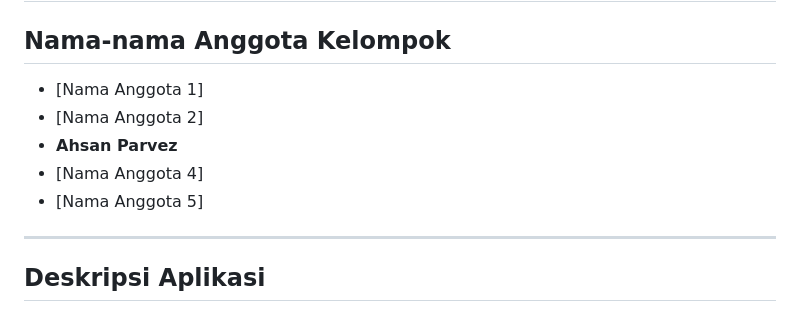
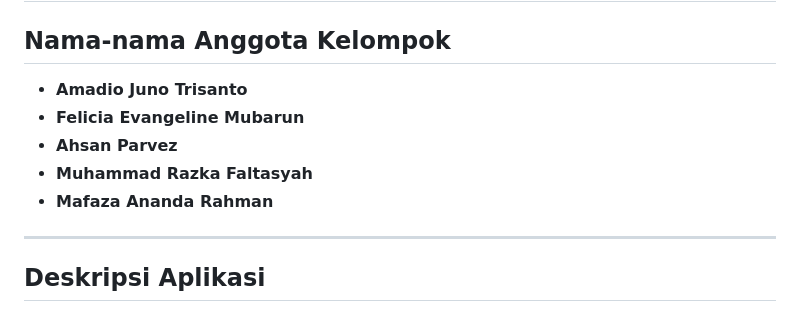
Before and after one commit to pbp-kelompok-e4/all-ahraga, a Markdown page: readme.md, the part around the change. Drawn GitHub-style.

Commit message:
Melengkapi nama anggota kelompok

```diff
--- a/readme.md
+++ b/readme.md
@@ -1,11 +1,11 @@
 # 🏀 All-Ahraga — Kelompok 4 PBP E
 
 ## Nama-nama Anggota Kelompok
-- [Nama Anggota 1]
-- [Nama Anggota 2]
+- **Amadio Juno Trisanto**
+- **Felicia Evangeline Mubarun**
 - **Ahsan Parvez**
-- [Nama Anggota 4]
-- [Nama Anggota 5]
+- **Muhammad Razka Faltasyah**
+- **Mafaza Ananda Rahman**
 
 ---
 
```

==================================================

Task details>
Among the lines above, return those that contain the string "readme".

Result for this task>
Before and after one commit to pbp-kelompok-e4/all-ahraga, a Markdown page: readme.md, the part around the change. Drawn GitHub-style.
--- a/readme.md
+++ b/readme.md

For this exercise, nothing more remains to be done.